The Federal Deposit Insurance Corporation (FDIC) reports a record withdrawal of $472 billion from American bank accounts in the first quarter of this year, largely from uninsured deposits, as money market funds hit a record high of $5.6 trillion.
The Federal Deposit Insurance Corporation (FDIC) has reported that American depositors are withdrawing their funds at a rate unseen in nearly four decades.
The FDIC's latest quarterly findings show that during the first quarter of this year, customers withdrew a total of $472 billion from their accounts, breaking a record that has stood for 39 years.
"This is the largest drop in total deposits we've seen since we started collecting data in 1984. This is also the fourth quarter in a row where we've seen a decrease in total deposits," the report notes.
Uninsured deposits were the main source of this decline, according to the FDIC, as people sought to safeguard assets exceeding the $250,000 FDIC insurance limit.
This is reflected in the fact that the volume of insured deposits held by banks increased during the quarter, indicating a diversification of risk.
The large-scale departure of funds from banks comes on the back of the collapse of Signature Bank, Silicon Valley Bank, and First Republic, largely due to the Federal Reserve's significant increases in interest rates.
With the decline in bank deposits, money market funds have seen substantial weekly cash inflows.
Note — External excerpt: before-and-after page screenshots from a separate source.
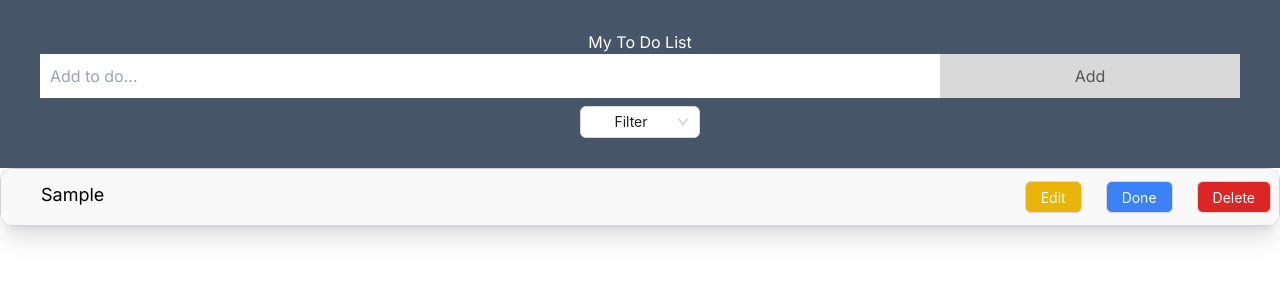
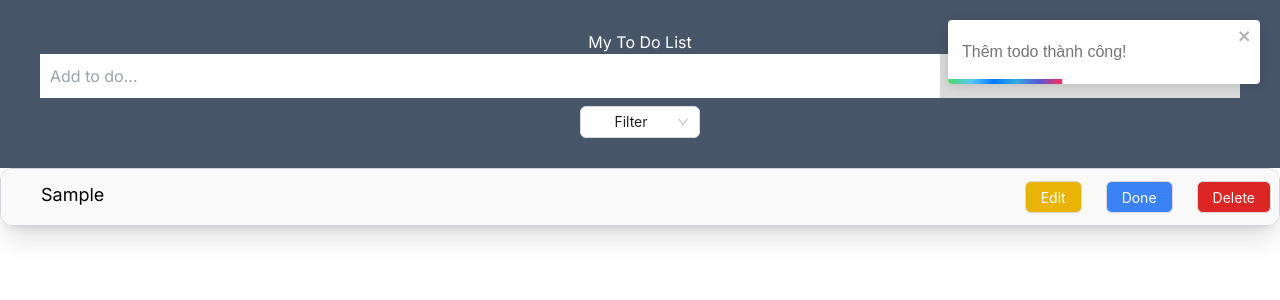
Before and after one commit to timmyokvip/next-type-todo-app, a Next.js app: page / in a window 1280 px wide. Both pictures are taken after typing "Sample" into the empty fields and a click on the button "Add". Shown: the top 300 px of the page. Built offline with nearby package versions, Linux system fonts and the light colour scheme.

Commit message:
success crud todo app

```diff
--- a/package.json
+++ b/package.json
@@ -14,6 +14,7 @@
     "next": "13.5.6",
     "react": "^18",
     "react-dom": "^18",
+    "react-toastify": "^9.1.3",
     "uuid": "^9.0.1"
   },
   "devDependencies": {
--- a/src/app/globals.css
+++ b/src/app/globals.css
@@ -117,3 +117,14 @@ input {
 .addBtn:hover {
   background-color: #bbb;
 }
+
+.editBtn {
+  padding: 10px;
+  width: 25%;
+  float: left;
+  text-align: center;
+  font-size: 16px;
+  cursor: pointer;
+  transition: 0.3s;
+  border-radius: 0;
+}
--- a/src/app/page.tsx
+++ b/src/app/page.tsx
@@ -1,4 +1,5 @@
 import Todo from "@/component/Todo/Todo";
+import "react-toastify/dist/ReactToastify.css";
 
 export default function Home() {
   return (
--- /dev/null
+++ b/src/component/HeaderTodo/HeaderTodo.tsx
@@ -0,0 +1,53 @@
+"use client";
+import { Select } from "antd";
+import React from "react";
+
+interface Props {
+  newTodo: string;
+  setNewTodo: React.Dispatch<React.SetStateAction<string>>;
+  edit: boolean;
+  addTodo: () => void;
+  updateTodo: () => void;
+}
+
+const HeaderTodo = (props: Props) => {
+  const { newTodo, setNewTodo, edit, addTodo, updateTodo } = props;
+  return (
+    <div id="myDIV" className="header bg-slate-600 text-white">
+      <h2>My To Do List </h2>
+      <input
+        className="text-black"
+        type="text"
+        id="myInput"
+        placeholder="Add to do..."
+        value={newTodo}
+        onChange={(e) => setNewTodo(e.target.value)}
+      />
+      {edit === false ? (
+        <button className="addBtn" onClick={() => addTodo()}>
+          Add
+        </button>
+      ) : (
+        <button
+          className="editBtn bg-yellow-500 text-white"
+          onClick={() => updateTodo()}
+        >
+          Update
+        </button>
+      )}
+
+      <Select
+        defaultValue="Filter"
+        className="mt-2"
+        style={{ width: 120 }}
+        options={[
+          { value: "all", label: "All" },
+          { value: "pending", label: "Pending" },
+          { value: "done", label: "Done" },
+        ]}
+      />
+    </div>
+  );
+};
+
+export default HeaderTodo;
--- a/src/component/Todo/Todo.tsx
+++ b/src/component/Todo/Todo.tsx
@@ -1,43 +1,58 @@
 "use client";
 import React, { FC, useEffect, useState } from "react";
-import { Button, Select } from "antd";
-// import TableTodo from "../TableTodo/TableTodo";
+import TodoItem from "../TodoItem/TodoItem";
 import { v4 as uuidv4 } from "uuid";
+import { ToastContainer, toast } from "react-toastify";
+import HeaderTodo from "../HeaderTodo/HeaderTodo";
 
-interface TodoItem {
+export interface TodoItems {
   id: string;
   task: string;
   completed: boolean;
 }
 
 const Todo: FC = () => {
-  const [todo, setTodo] = useState<TodoItem[]>([]);
+  const [todo, setTodo] = useState<TodoItems[]>([]);
   const [newTodo, setNewTodo] = useState<string>("");
   const [edit, setEdit] = useState<boolean>(false);
-  const [getTodo, setGetTodo] = useState<null | {}>();
+  const [idEdit, setIdEdit] = useState<string | number>("");
 
   const addTodo = () => {
     if (newTodo !== "") {
       const newId = uuidv4();
-      const newTodoItem: TodoItem = {
+      const newTodoItem: TodoItems = {
         id: newId,
         task: newTodo,
         completed: false,
       };
       setTodo([...todo, newTodoItem]);
       setNewTodo("");
+      toast("Thêm todo thành công!");
+    } else {
+      toast.warning("Vui lòng nhập todo!");
     }
   };
 
   const editTodo = (id: string | number, item: string) => {
     setNewTodo(item);
-    // console.log(item);
-    console.log(newTodo);
+    setIdEdit(id);
     setEdit(true);
   };
 
   const updateTodo = () => {
-    const updatedTodos = todo.find((item) => {});
+    if (newTodo === "") {
+      return toast.warning("Không được để trống!");
+    }
+    if (idEdit) {
+      setTodo((prevTasks) => {
+        const updatedTodos: any = prevTasks.find((task) => task.id === idEdit);
+        updatedTodos.task = newTodo;
+        return [...prevTasks];
+      });
+    }
+    setNewTodo("");
+    setEdit(false);
+    toast.success("Sửa todo thành công!");
   };
 
   const doneTodo = (id: string | number) => {
@@ -53,84 +68,27 @@ const Todo: FC = () => {
   const deleteTodo = (id: string | number) => {
     const updatedTodos = todo.filter((todo) => todo.id !== id);
     setTodo(updatedTodos);
+    toast.info("Xóa todo thành công!");
+    setNewTodo("");
+    setEdit(false);
   };
 
   return (
     <div>
-      <div id="myDIV" className="header bg-slate-600 text-white">
-        <h2>My To Do List </h2>
-        <input
-          className="text-black"
-          type="text"
-          id="myInput"
-          placeholder="Add to do..."
-          value={newTodo}
-          onChange={(e) => setNewTodo(e.target.value)}
-        />
-        {edit === false ? (
-          <button className="addBtn" onClick={() => addTodo()}>
-            Add
-          </button>
-        ) : (
-          <button className="addBtn" onClick={() => updateTodo()}>
-            Update
-          </button>
-        )}
-        <Select
-          defaultValue="Filter"
-          className="mt-2"
-          style={{ width: 120 }}
-          options={[
-            { value: "all", label: "All" },
-            { value: "pending", label: "Pending" },
-            { value: "done", label: "Done" },
-          ]}
-        />
-      </div>
-      <ul
-        id="myUL "
-        className="w-[1280px] m-auto border border-gray-300 rounded-xl shadow-xl overflow-hidden"
-      >
-        {todo.map((item, index) => {
-          return (
-            <li
-              key={item.id}
-              className={
-                item.completed === true
-                  ? "flex justify-between checked"
-                  : "flex justify-between"
-              }
-            >
-              {item.task}
-              <div>
-                <Button
-                  className="bg-yellow-500 text-white"
-                  onClick={() => editTodo(item.id, item.task)}
-                >
-                  Edit
-                </Button>
-                <Button
-                  className="bg-blue-500 text-white mx-6"
-                  onClick={() => doneTodo(item.id)}
-                >
-                  Done
-                </Button>
-                <Button
-                  className="text-white bg-red-600"
-                  onClick={() => deleteTodo(item.id)}
-                >
-                  Delete
-                </Button>
-              </div>
-            </li>
-          );
-        })}
-      </ul>
-      {/* <TableTodo
-        todoList={todoList}
-        setTodoList={setTodoList}
-        setTodo={setTodo}
-      /> */}
+      <HeaderTodo
+        newTodo={newTodo}
+        setNewTodo={setNewTodo}
+        edit={edit}
+        addTodo={addTodo}
+        updateTodo={updateTodo}
+      />
+      <TodoItem
+        todo={todo}
+        editTodo={editTodo}
+        doneTodo={doneTodo}
+        deleteTodo={deleteTodo}
+      />
+      <ToastContainer autoClose={3000} />
     </div>
   );
 };
--- /dev/null
+++ b/src/component/TodoItem/TodoItem.tsx
@@ -0,0 +1,61 @@
+"use client";
+import { Button } from "antd";
+import React, { FC } from "react";
+import { TodoItems } from "../Todo/Todo";
+
+interface Props {
+  todo: TodoItems[];
+  editTodo: (id: string | number, item: string) => void;
+  doneTodo: (id: string | number) => void;
+  deleteTodo: (id: string | number) => void;
+}
+
+const TodoItem = (props: Props) => {
+  const { todo, editTodo, doneTodo, deleteTodo } = props;
+
+  return (
+    <>
+      <ul
+        id="myUL "
+        className="w-[1280px] m-auto border border-gray-300 rounded-xl shadow-xl overflow-hidden"
+      >
+        {todo.map((item, index) => {
+          return (
+            <li
+              key={item.id}
+              className={
+                item.completed === true
+                  ? "flex justify-between checked"
+                  : "flex justify-between"
+              }
+            >
+              {item.task}
+              <div>
+                <Button
+                  className="bg-yellow-500 text-white"
+                  onClick={() => editTodo(item.id, item.task)}
+                >
+                  Edit
+                </Button>
+                <Button
+                  className="bg-blue-500 text-white mx-6"
+                  onClick={() => doneTodo(item.id)}
+                >
+                  Done
+                </Button>
+                <Button
+                  className="text-white bg-red-600"
+                  onClick={() => deleteTodo(item.id)}
+                >
+                  Delete
+                </Button>
+              </div>
+            </li>
+          );
+        })}
+      </ul>
+    </>
+  );
+};
+
+export default TodoItem;
```
Also changed, not shown: 1 other file (tests, documents, lock files or other folders).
As the first quarter ended, assets held by money market mutual funds rose to a record $5.6 trillion, according to Crane data.